This morning, I was greeted with posts on my Facebook timeline with friends and family members threatening others about deleting anyone who shared the horrific video of the senseless shooting that took place in Cleveland yesterday.
Mr. Robert Godwin’s life was snatched from him and the shooter decided to do it live on Facebook. Since then, millions of people have decided to spread the video across social media which has made many Americans upset. https://www.nytimes.com/2017/04/17/us/steve-stephens-video-facebook-live.html?_r=0
While I agree that the video should not have been shared for many reasons, I find it hypocritical that individuals have an issue with it being posted to others’ pages.
I can’t tell you the amount of inconsiderate, disrespectful, and attention-seeking garbage I’ve seen on Facebook, Instagram, and Twitter. People share videos, images, and quotes all day long that should have never been created, let alone shared. However, because people want to be important, liked, or noticed, they will post just about anything for likes, comments, shares, and follows. There is no barrier for most people.
Where was this outrage last week when the footage from the United Airlines was showing up all over the internet? Where is this frustration when little girls are twerking or teenage boys are flashing money in a rap video they created in their neighborhood? What about the videos of fights that keep popping up? Why is World Star Hip Hop still in existence with all of its foolishness?
I understand why people don’t allow pictures or videos to be taken with cellphones at their weddings anymore. We are such a selfish generation that we don’t think about other people, their feelings, or how our words/actions will impact the next man or woman. We just want the spotlight. Before people can share their proudest moments from their special day, that have been captured professionally, they have already been uploaded for the world to see. Let everyone share their own great news. Stop being in a hurry to tell everything. Learn to be considerate and sensitive about tragedies and other matters.
It is a shame that people have to find out about the deaths of their loved ones on Facebook because we don’t have enough self-control to allow members of the family to call other relatives and the victim’s friends. Social Media has become a drug that many people just can’t get enough of.
What should and shouldn’t be posted on social media is a debate that can only be answered by each individual user.

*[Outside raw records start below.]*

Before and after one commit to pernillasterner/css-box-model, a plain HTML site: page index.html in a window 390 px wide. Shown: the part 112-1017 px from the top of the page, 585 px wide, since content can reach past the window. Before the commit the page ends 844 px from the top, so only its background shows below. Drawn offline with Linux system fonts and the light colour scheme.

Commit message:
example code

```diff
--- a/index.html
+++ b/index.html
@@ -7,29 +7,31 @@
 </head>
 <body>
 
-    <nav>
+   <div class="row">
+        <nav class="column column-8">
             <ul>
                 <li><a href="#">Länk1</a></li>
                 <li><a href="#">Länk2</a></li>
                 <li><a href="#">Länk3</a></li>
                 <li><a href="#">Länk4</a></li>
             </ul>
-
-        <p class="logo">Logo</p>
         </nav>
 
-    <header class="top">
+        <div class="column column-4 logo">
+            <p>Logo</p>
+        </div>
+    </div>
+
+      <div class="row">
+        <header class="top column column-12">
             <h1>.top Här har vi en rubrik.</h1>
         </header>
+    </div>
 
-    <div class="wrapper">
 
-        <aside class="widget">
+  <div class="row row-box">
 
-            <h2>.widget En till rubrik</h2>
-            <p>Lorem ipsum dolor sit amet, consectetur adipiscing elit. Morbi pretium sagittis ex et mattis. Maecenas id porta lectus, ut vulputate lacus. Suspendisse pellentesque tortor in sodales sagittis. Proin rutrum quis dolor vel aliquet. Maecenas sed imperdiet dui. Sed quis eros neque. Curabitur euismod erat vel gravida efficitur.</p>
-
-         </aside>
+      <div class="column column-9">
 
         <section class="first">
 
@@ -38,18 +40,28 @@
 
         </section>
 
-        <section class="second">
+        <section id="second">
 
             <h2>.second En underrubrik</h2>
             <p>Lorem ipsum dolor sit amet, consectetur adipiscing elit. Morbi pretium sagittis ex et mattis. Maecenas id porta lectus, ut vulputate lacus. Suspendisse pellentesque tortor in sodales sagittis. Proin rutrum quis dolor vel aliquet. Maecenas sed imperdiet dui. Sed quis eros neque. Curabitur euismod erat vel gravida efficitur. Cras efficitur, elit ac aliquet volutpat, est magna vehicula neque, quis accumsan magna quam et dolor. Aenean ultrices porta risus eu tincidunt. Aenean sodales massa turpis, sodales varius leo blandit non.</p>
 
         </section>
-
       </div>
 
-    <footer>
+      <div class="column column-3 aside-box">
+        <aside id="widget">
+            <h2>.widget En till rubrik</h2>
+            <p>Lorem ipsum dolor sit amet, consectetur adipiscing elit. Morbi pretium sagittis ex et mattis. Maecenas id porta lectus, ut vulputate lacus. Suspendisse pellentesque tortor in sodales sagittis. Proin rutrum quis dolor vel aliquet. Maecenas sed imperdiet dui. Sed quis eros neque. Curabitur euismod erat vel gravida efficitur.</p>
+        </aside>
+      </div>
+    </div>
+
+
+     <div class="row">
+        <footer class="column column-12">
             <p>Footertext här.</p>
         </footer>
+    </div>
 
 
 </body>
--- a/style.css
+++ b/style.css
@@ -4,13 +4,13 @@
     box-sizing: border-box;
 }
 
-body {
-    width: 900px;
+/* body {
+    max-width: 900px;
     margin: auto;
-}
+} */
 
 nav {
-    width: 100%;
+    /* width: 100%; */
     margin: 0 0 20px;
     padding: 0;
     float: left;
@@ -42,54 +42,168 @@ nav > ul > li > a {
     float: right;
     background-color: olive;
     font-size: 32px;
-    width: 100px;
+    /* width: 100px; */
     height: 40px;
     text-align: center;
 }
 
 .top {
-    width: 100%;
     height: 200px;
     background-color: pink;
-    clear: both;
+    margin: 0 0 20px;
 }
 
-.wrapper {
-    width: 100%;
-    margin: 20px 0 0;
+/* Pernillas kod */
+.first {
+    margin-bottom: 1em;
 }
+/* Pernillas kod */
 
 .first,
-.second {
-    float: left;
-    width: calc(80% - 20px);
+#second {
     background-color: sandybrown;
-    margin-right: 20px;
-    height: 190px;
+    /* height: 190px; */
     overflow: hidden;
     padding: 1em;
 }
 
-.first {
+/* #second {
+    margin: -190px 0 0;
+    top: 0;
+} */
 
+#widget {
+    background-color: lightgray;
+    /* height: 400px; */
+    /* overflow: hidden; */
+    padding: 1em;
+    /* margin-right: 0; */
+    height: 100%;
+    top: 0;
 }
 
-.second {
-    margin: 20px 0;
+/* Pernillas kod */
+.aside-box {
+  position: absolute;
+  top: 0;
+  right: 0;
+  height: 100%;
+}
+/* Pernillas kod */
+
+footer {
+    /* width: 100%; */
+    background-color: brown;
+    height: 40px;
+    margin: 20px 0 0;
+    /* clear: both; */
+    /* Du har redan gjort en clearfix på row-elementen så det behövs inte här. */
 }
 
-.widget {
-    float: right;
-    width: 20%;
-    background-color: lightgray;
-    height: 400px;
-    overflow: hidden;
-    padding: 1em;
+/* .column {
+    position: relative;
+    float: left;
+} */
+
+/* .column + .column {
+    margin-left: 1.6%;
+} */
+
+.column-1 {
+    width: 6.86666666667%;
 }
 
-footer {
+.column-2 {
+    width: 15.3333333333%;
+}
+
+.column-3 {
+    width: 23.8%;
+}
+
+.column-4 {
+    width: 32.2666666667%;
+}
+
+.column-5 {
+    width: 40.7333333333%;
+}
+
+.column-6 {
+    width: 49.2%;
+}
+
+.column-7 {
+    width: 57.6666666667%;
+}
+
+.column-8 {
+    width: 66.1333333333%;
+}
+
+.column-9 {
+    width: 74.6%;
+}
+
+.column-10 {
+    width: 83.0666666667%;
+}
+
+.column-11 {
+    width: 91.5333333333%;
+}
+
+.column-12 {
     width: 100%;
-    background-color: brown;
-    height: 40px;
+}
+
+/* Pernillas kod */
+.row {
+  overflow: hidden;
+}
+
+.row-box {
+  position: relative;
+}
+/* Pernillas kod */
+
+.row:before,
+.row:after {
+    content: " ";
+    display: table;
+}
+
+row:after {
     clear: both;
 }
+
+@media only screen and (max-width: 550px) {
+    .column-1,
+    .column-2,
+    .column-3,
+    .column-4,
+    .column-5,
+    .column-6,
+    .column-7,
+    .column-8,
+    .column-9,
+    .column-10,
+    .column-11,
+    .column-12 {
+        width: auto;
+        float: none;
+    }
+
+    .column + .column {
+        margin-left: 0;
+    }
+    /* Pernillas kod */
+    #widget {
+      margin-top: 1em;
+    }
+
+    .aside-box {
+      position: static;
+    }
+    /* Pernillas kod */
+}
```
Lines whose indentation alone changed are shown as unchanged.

If what someone says or does bothers me enough, I just unfollow them without saying a word to them or making a public service announcement.
At the same time, I am careful about what I post because I don’t want to be misunderstood or misrepresent myself in anyway. I am a young black male school teacher and writer who is aspiring to be a school administrator and best-selling author. My focus is transformation but I only try to change myself and continuously encourage others to do the same.
If you enjoyed this blogpost, you might also enjoy reading my two books, Tired of Being Black https://www.amazon.com/Tired-Being-Black-Rodney-Jordan-ebook/dp/B009EPUJM6/ref=tmm_kin_swatch_0?_encoding=UTF8&qid=&sr= and From the Heart of a Teacher https://www.amazon.com/Heart-Teacher-Rodney-Jordan-ebook/dp/B00KXB2784/ref=sr_1_4?s=digital-text&ie=UTF8&qid=1492461311&sr=1-4&keywords=from+the+heart+of+a+teacher